  • Compact fluorescent lamps life span may vary from 6,000 hours to 15,000 hours.

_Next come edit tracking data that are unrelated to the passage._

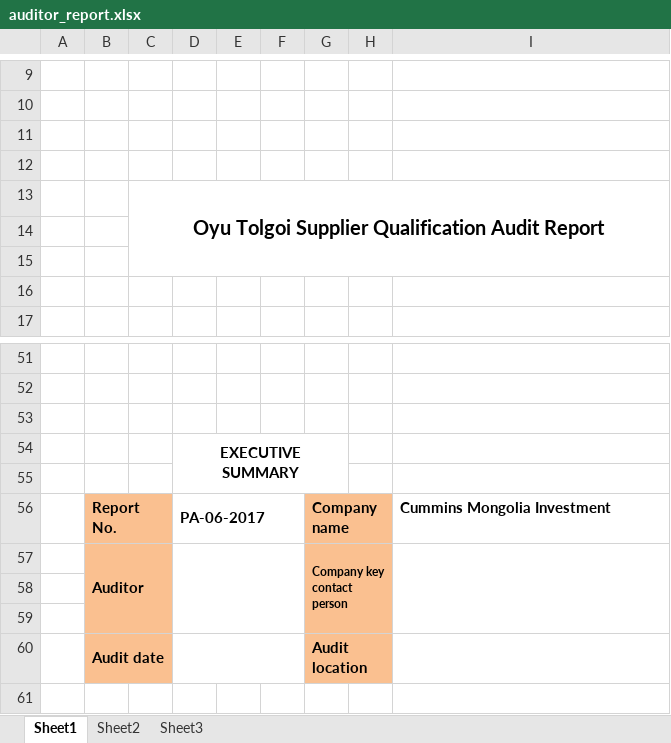
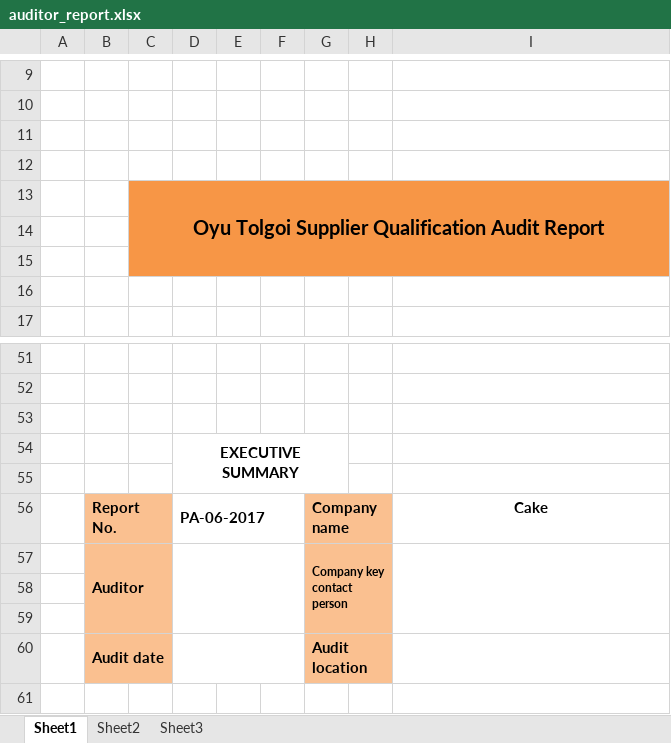
Before and after one commit to amrakun/back-ot, an Excel workbook: src/private/templates/auditor_report.xlsx, sheet Sheet1, drawn as a sheet; only a part is shown, gaps mark what is left out; values as stored, in another font and other column widths than the file's, no borders; charts and pictures not drawn; the diff names each change by its address in the sheet, - before the commit and + after, or states it on an @@ line.

```diff
--- a/src/private/templates/auditor_report.xlsx (sheet Sheet1)
+++ b/src/private/templates/auditor_report.xlsx (sheet Sheet1)
-C13:I15 fill: none
+C13:I15 fill: #F79646
-I56: Cummins Mongolia Investment
+I56: Cake
-I56 alignment: left
+I56 alignment: center
```
Also changed, not shown: src/private/templates/auditor_improvement_plan.xlsx, 1 other file.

  • Fluorescent lamps work by passing electricity through mercury vapour, which in turn emits ultraviolet light. The ultraviolet light is then absorbed by a phosphor coating inside the lamp, causing it to glow, or fluoresce. Conventional linear fluorescent lamps have life spans around 20,000 and 30,000 hours based on 3 hours per cycle according to lamps NLPIP reviewed in 2006. Induction fluorescent relies on electromagnetism rather than the cathodes used to start conventional linear fluorescent. The newer rare earth triphosphor blend linear fluorescent lamps made by Osram, Philips, Crompton and others have a life expectancy greater than 40,000 hours, if coupled with a warm-start electronic ballast. The life expectancy depends on the number of on/off cycles, and is lower if the light is cycled often. The ballast-lamp combined system efficacy for then current linear fluorescent systems in 1998 as tested by NLPIP ranged from 80 to 90 lm/W.[20] For comparison, general household LED bulbs available in 2011 emit 64 lumens/W,[21] with the best LED bulbs coming in at about 100 lumens/W.